"This could go on for a month, it could be three to four months, or longer than that,” he said. "How do you possibly project that?”
News Thursday that the remainder of the spring training slate would be canceled hit hard in Fort Myers, Fla. The two Lee County teams — the Red Sox and Twins — were supposed to host a combined 35 games. Forty percent of those have been wiped off the schedule.
Based on the $70 million economic impact that spring training generates each February and March, according to county figures, losing up to 40 percent of that — $28 million — is a grim prospect.
“It’s difficult for us to know right now [the size of the loss]," said Tamara Pigott, executive director of the Lee County Visitor and Convention Bureau. “It’s potentially a big number.
”I’m assuming some of those folks are already here in the market and would have been going to games over the next two weeks, and some of them probably were coming this weekend. It’s tough to know whether those plans will be followed through on or not."
Much the way insurance companies will not draw up a policy that covers a business for losses sustained in a war, floods, wildfires, or tornadoes, they do not offer pandemic insurance to sports teams, meaning they will have to swallow the costs involved with lost ticket revenue.
“When you don’t sell a ticket for a game, you can’t make it up. It’s gone,” said Jamaica Plain native Bob Caporale, co-founder and president of Game Plan Inc., which provides investment banking and consulting for the sports and entertainment industry.
“Here, the most critical point will be, will they be able to resume and play games that were postponed or will they actually lose games? Because if they do lose them, that ticket revenue is lost. Although I don’t think it will hurt TV revenue that much.”
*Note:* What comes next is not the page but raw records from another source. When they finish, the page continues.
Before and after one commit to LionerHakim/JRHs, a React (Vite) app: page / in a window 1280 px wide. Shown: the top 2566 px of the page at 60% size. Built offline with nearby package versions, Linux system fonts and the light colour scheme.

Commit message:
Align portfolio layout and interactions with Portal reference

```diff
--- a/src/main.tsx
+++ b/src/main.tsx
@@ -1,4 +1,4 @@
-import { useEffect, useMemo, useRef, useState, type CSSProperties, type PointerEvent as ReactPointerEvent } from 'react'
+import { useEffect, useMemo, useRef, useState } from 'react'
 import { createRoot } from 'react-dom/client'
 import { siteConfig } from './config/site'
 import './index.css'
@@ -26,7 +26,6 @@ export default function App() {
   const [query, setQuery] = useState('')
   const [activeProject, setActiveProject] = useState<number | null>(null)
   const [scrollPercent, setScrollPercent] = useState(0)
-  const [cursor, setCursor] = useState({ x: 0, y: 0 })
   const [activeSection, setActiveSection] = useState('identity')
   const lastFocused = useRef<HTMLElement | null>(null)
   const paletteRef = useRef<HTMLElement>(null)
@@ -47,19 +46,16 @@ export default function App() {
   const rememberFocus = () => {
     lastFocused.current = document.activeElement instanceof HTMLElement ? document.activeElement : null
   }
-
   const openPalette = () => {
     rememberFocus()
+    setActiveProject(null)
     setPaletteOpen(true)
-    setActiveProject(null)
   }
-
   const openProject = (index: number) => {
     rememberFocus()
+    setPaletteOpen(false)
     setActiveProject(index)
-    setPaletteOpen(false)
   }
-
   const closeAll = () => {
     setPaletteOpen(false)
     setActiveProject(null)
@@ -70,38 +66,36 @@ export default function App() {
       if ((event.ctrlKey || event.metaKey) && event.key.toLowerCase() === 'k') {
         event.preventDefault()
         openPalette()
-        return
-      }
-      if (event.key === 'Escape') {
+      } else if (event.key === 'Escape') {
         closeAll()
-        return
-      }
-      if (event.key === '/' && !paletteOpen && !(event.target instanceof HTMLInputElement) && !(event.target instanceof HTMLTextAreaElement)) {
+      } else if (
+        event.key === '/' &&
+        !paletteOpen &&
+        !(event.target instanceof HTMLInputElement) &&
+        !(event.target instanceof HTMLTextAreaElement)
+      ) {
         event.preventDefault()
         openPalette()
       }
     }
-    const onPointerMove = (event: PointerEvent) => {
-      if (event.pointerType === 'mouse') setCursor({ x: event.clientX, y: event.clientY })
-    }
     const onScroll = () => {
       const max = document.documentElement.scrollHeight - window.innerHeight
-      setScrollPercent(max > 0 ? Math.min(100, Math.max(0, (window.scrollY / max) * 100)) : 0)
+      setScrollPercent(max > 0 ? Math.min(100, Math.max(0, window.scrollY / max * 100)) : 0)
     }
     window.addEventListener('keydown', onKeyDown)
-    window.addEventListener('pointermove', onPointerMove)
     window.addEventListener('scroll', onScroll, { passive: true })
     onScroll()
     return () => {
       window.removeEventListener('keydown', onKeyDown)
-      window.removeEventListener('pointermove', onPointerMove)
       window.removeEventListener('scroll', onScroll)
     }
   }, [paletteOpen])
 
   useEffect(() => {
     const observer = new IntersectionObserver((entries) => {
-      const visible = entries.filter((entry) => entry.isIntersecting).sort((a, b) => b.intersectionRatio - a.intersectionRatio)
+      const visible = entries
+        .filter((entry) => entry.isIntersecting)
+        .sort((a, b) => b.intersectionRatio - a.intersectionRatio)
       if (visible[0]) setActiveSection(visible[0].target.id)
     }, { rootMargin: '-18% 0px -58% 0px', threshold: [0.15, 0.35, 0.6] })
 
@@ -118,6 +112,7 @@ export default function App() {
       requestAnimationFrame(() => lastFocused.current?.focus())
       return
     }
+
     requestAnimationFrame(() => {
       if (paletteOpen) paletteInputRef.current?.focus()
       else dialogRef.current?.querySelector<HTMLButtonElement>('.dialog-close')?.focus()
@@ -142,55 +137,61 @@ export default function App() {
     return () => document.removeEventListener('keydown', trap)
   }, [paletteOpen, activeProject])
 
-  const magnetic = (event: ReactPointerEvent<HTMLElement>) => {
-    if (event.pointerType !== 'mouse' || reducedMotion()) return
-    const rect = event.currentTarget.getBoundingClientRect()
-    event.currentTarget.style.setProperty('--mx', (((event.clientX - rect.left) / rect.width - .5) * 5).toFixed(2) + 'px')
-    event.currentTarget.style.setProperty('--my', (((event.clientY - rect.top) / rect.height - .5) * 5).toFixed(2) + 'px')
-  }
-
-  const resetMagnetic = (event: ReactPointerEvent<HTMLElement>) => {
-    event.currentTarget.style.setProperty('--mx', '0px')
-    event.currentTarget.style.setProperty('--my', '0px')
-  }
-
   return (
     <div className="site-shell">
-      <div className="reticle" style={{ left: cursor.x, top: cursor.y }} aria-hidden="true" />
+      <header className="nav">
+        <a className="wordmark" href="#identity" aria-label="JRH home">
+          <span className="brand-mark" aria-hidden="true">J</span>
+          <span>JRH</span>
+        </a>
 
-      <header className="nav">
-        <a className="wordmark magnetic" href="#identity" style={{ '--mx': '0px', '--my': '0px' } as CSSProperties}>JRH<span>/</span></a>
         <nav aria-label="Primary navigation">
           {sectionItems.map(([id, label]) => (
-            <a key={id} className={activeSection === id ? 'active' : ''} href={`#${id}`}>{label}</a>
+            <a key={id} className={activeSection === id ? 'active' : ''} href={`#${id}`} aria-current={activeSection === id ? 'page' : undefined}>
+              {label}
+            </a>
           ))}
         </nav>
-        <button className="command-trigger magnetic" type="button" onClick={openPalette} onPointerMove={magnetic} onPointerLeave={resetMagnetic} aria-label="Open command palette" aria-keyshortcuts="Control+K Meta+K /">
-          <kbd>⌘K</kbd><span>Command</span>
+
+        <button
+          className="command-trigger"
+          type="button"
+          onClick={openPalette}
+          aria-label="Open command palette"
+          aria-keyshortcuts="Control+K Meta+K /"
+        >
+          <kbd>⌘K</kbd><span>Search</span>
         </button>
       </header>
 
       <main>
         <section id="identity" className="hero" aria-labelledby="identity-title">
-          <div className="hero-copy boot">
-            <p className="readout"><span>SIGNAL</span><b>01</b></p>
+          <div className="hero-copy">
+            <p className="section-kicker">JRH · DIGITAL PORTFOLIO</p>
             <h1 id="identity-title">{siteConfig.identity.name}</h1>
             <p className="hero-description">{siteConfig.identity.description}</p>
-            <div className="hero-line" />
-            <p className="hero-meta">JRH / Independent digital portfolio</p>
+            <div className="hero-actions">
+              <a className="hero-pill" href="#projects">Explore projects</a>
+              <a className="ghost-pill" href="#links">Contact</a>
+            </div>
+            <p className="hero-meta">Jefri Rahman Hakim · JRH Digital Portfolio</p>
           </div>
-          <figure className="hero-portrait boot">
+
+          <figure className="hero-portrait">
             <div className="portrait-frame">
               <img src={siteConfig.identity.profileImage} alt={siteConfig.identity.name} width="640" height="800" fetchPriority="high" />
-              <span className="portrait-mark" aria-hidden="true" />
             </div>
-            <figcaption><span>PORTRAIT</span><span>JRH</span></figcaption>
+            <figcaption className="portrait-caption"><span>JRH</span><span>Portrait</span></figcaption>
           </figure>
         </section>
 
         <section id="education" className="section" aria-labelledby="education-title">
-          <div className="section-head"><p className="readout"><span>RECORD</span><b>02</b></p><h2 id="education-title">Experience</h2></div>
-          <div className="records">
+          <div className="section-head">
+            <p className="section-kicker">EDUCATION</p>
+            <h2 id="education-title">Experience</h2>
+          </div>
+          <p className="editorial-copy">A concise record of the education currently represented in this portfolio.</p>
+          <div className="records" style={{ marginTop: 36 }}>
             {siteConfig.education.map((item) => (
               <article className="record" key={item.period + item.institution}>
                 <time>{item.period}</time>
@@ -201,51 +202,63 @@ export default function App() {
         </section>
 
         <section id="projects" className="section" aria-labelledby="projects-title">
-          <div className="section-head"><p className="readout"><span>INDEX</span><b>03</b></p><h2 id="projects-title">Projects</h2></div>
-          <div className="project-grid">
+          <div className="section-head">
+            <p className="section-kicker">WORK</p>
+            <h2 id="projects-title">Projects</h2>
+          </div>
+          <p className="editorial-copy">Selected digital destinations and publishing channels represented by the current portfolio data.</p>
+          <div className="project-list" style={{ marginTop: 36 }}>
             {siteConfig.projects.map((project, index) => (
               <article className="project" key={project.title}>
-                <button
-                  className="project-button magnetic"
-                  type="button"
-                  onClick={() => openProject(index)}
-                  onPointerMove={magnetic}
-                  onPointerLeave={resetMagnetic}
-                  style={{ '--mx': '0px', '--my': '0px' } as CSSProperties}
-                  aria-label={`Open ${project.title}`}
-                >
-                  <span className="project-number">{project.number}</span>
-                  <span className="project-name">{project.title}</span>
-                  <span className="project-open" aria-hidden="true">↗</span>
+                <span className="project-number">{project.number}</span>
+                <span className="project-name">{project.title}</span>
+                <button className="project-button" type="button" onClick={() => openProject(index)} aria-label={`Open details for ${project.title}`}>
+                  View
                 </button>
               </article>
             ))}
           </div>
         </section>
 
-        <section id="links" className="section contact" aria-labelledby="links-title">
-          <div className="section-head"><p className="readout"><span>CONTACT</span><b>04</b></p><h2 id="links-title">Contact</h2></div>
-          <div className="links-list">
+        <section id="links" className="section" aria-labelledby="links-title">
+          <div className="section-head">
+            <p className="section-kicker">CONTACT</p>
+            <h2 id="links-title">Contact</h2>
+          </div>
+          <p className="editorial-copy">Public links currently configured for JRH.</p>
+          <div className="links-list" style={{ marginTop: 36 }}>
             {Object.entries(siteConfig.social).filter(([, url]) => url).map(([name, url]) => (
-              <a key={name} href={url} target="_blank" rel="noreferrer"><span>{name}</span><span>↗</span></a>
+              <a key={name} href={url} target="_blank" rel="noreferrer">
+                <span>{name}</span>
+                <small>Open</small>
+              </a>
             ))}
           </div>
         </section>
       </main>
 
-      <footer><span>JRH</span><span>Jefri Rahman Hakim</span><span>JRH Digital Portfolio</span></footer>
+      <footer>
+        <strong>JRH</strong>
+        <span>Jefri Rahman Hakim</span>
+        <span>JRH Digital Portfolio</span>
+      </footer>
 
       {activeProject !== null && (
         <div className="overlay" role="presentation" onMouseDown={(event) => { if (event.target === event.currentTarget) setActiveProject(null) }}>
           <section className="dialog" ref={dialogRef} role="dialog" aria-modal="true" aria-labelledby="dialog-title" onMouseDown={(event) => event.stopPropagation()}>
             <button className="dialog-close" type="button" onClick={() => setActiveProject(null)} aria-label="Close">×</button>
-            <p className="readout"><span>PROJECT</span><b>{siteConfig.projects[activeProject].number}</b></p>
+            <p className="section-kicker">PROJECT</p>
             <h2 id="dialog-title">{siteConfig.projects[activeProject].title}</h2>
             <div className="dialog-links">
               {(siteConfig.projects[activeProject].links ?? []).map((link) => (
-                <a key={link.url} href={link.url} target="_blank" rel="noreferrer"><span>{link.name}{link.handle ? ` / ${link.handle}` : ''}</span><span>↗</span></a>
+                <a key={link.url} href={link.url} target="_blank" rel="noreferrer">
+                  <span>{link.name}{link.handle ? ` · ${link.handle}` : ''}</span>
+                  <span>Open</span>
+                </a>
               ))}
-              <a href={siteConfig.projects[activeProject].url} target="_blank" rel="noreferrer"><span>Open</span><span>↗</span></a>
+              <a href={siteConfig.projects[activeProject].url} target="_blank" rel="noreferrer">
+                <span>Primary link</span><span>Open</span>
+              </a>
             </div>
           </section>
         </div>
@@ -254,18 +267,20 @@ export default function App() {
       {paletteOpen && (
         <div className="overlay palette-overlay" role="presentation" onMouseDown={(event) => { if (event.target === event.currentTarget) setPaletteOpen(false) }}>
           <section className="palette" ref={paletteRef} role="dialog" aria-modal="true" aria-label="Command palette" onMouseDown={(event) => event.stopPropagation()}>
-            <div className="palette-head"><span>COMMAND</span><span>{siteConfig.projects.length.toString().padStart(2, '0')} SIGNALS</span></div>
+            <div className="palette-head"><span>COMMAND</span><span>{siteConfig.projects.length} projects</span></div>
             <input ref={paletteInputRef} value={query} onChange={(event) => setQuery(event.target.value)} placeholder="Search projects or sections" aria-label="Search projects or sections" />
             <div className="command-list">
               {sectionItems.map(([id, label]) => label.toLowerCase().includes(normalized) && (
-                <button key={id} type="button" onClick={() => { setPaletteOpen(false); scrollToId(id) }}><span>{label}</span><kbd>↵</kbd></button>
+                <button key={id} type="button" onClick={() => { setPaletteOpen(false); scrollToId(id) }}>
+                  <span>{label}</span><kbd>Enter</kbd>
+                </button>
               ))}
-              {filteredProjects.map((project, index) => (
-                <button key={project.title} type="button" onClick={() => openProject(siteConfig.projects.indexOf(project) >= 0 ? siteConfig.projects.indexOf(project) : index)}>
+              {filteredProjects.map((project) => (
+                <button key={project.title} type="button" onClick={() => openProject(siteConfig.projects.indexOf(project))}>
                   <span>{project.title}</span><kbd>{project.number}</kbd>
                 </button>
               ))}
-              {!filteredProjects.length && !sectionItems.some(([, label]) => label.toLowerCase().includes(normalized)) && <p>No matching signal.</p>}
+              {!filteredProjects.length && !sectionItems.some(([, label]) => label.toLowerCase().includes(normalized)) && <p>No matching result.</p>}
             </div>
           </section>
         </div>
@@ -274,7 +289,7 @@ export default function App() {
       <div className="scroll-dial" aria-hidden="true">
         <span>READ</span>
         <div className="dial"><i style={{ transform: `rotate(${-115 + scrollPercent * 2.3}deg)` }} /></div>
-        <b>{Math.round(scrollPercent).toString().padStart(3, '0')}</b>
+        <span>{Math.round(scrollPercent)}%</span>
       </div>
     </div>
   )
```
Besides gate and concession receipts, revenues from national and local TV and radio deals, corporate sponsorship deals for stadium signage, and rights to be the “official product” of a team make up the remaining revenue pie slices. The payment structure of most of those contracts, said Conway, does not require teams to pay back the sponsor, but make-good provisions could include extending the contract or offering credits in the future.
What remains to be seen is how teams and arena operators choose to deal with the lost wages of the myriad workers needed to keep a stadium operational and fans comfortable: Janitorial staff, vendors, security guards, ticket-takers, ushers, and more. Some of those workers use the job as supplemental income, while others depend on it solely.
When Dallas Mavericks owner Mark Cuban spoke to the media after the NBA halted games Wednesday night, he said he was getting to work on a plan that would help mitigate the financial hit such workers would take.
“I don’t have any details to give, but it’s certainly something that’s important to me,” Cuban said.
Conway sees this moment as a significant one when it comes to sports franchises doing what’s right.
“This event at this time, politically and otherwise, will shine a bright light on the amount of contingent employers and contingent payments that support the sports industry,” said Conway. “You’ve seen organizations and corporations go through this, whether it’s Walmart or Amazon or others saying, 'You’re building your business based on a substantial amount of contingent workers; what are you going to do for them when the time comes in a point of stress?’
“I think you’ll see some of the more progressive owners take this on, which could put some pressure on others in the industry to address it going forward.”
While it’s hard to put a precise price tag on the financial impact to the sports industry in these early days of the shutdown, an even tougher exercise is to envision Boston without games and the Marathon this spring and summer. Entire communities, not just inside the ballpark, will be affected, and there will be a disturbance in the city’s soul.
“The taxi drivers, the parking lot attendants, the waitresses, the ancillary people around the ballparks are going to get hammered,” said Warren Zola, executive director of the Boston College Chief Executives Club, a program of the Carroll School of Management. “To me and so many of us, what’s so important about sports is that it’s part of the fabric of a community and it brings people together.”